*Work request*
For this exercise, return all the data word for word, with images left out.

=== Begin Enclosure ===

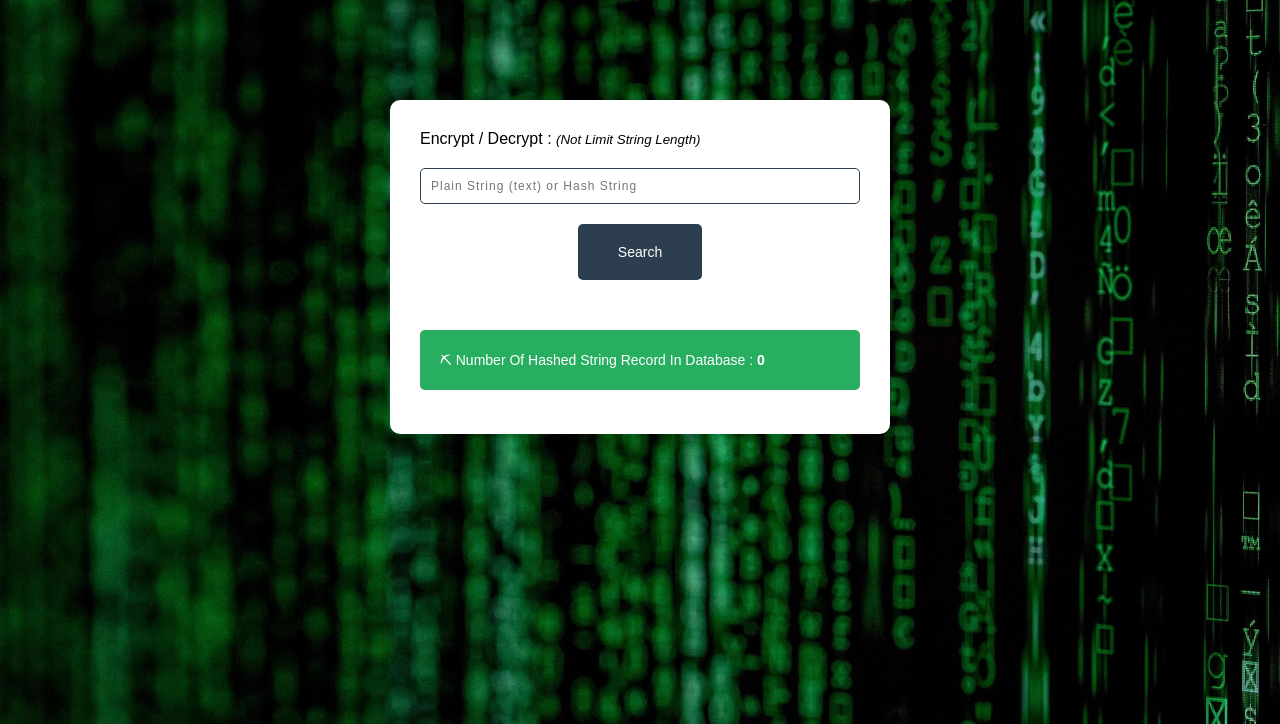
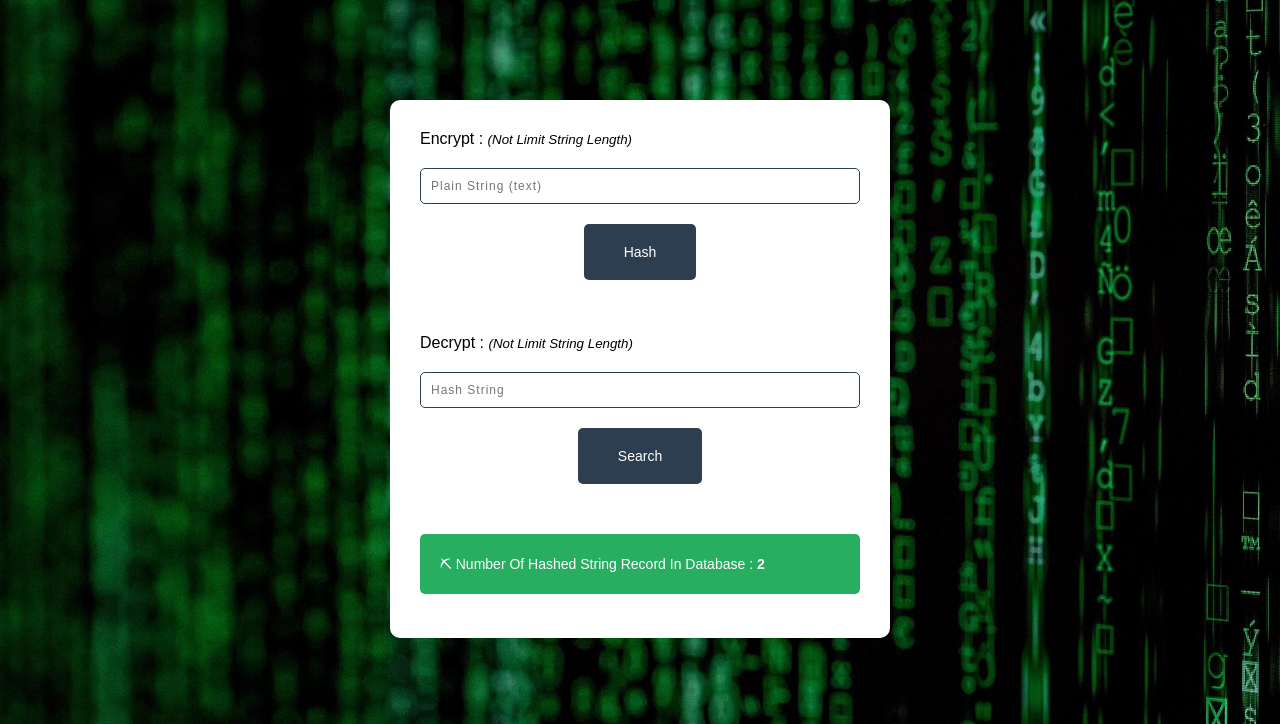
Before and after one commit to amirsh-nll/hashcode, a PHP site: page / in a window 1280 px wide. Shown: the top 724 px of the page. Run offline with PHP 8.4, Linux system fonts and the light colour scheme; data comes from the database, SQL or seed files in the repository.

Commit message:
commit #2

```diff
--- a/hashclass.php
+++ b/hashclass.php
@@ -36,11 +36,12 @@ class HashClass
 
 	public function hash_count()
 	{
-		$query = "SELECT sum('sum') FROM 'tbl_algorithm'";
+		$query = "SELECT sum(`count`) as 'count' FROM tbl_algorithm";
 		$result = mysqli_query($this->connection, $query);
 		if ($result !== false) {
 			$row = mysqli_fetch_row($result);
 			$sum = $row[0];
+			return $sum;
 		}
 		else
 			return 0;
--- a/index.php
+++ b/index.php
@@ -13,16 +13,26 @@
 	<meta charset="utf-8">
 	<title>Hash Encryption and Reverse Decryption</title>
 	<link rel="stylesheet" type="text/css" href="layout.css">
+	<link rel="icon" type="image/png" sizes="32x32" href="favicon.png">
 </head>
 <body>
 	<div class="container">
 		<div class="form">
-			<form action="" method="post">
-				<label for="string">Encrypt / Decrypt : <small><i>(Not Limit String Length)</i></small></label>
-				<input type="text" id="string" name="string" placeholder="Plain String (text) or Hash String" />
-				<input type="submit" name="submit" value="Search" />
-				<p class="dark-alarm">⛏ Number Of Hashed String Record In Database : <strong><?php echo $hash_count; ?></strong></p>
+
+			<form action="encrypt.php" method="post">
+				<label for="plainstring">Encrypt : <small><i>(Not Limit String Length)</i></small></label>
+				<input type="text" id="plainstring" name="plainstring" placeholder="Plain String (text)" />
+				<input type="submit" name="hash" value="Hash" />
 			</form>
+			<p>&nbsp;</p>
+			<form action="decrypt.php" method="post">
+				<label for="hashstring">Decrypt : <small><i>(Not Limit String Length)</i></small></label>
+				<input type="text" id="hashstring" name="hashstring" placeholder="Hash String" />
+				<input type="submit" name="search" value="Search" />
+			</form>
+
+			<p class="dark-alarm">⛏ Number Of Hashed String Record In Database : <strong><?php echo $hash_count; ?></strong></p>
+
 		</div>
 	</div>
 </body>
```
Also changed, not shown: decrypt.php (added), encrypt.php (added), favicon.png (added).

=== End Enclosure ===

*Result*
Before and after one commit to amirsh-nll/hashcode, a PHP site: page / in a window 1280 px wide. Shown: the top 724 px of the page. Run offline with PHP 8.4, Linux system fonts and the light colour scheme; data comes from the database, SQL or seed files in the repository.

Commit message:
commit #2

```diff
--- a/hashclass.php
+++ b/hashclass.php
@@ -36,11 +36,12 @@ class HashClass
 
 	public function hash_count()
 	{
-		$query = "SELECT sum('sum') FROM 'tbl_algorithm'";
+		$query = "SELECT sum(`count`) as 'count' FROM tbl_algorithm";
 		$result = mysqli_query($this->connection, $query);
 		if ($result !== false) {
 			$row = mysqli_fetch_row($result);
 			$sum = $row[0];
+			return $sum;
 		}
 		else
 			return 0;
--- a/index.php
+++ b/index.php
@@ -13,16 +13,26 @@
 	<meta charset="utf-8">
 	<title>Hash Encryption and Reverse Decryption</title>
 	<link rel="stylesheet" type="text/css" href="layout.css">
+	<link rel="icon" type="image/png" sizes="32x32" href="favicon.png">
 </head>
 <body>
 	<div class="container">
 		<div class="form">
-			<form action="" method="post">
-				<label for="string">Encrypt / Decrypt : <small><i>(Not Limit String Length)</i></small></label>
-				<input type="text" id="string" name="string" placeholder="Plain String (text) or Hash String" />
-				<input type="submit" name="submit" value="Search" />
-				<p class="dark-alarm">⛏ Number Of Hashed String Record In Database : <strong><?php echo $hash_count; ?></strong></p>
+
+			<form action="encrypt.php" method="post">
+				<label for="plainstring">Encrypt : <small><i>(Not Limit String Length)</i></small></label>
+				<input type="text" id="plainstring" name="plainstring" placeholder="Plain String (text)" />
+				<input type="submit" name="hash" value="Hash" />
 			</form>
+			<p>&nbsp;</p>
+			<form action="decrypt.php" method="post">
+				<label for="hashstring">Decrypt : <small><i>(Not Limit String Length)</i></small></label>
+				<input type="text" id="hashstring" name="hashstring" placeholder="Hash String" />
+				<input type="submit" name="search" value="Search" />
+			</form>
+
+			<p class="dark-alarm">⛏ Number Of Hashed String Record In Database : <strong><?php echo $hash_count; ?></strong></p>
+
 		</div>
 	</div>
 </body>
```
Also changed, not shown: decrypt.php (added), encrypt.php (added), favicon.png (added).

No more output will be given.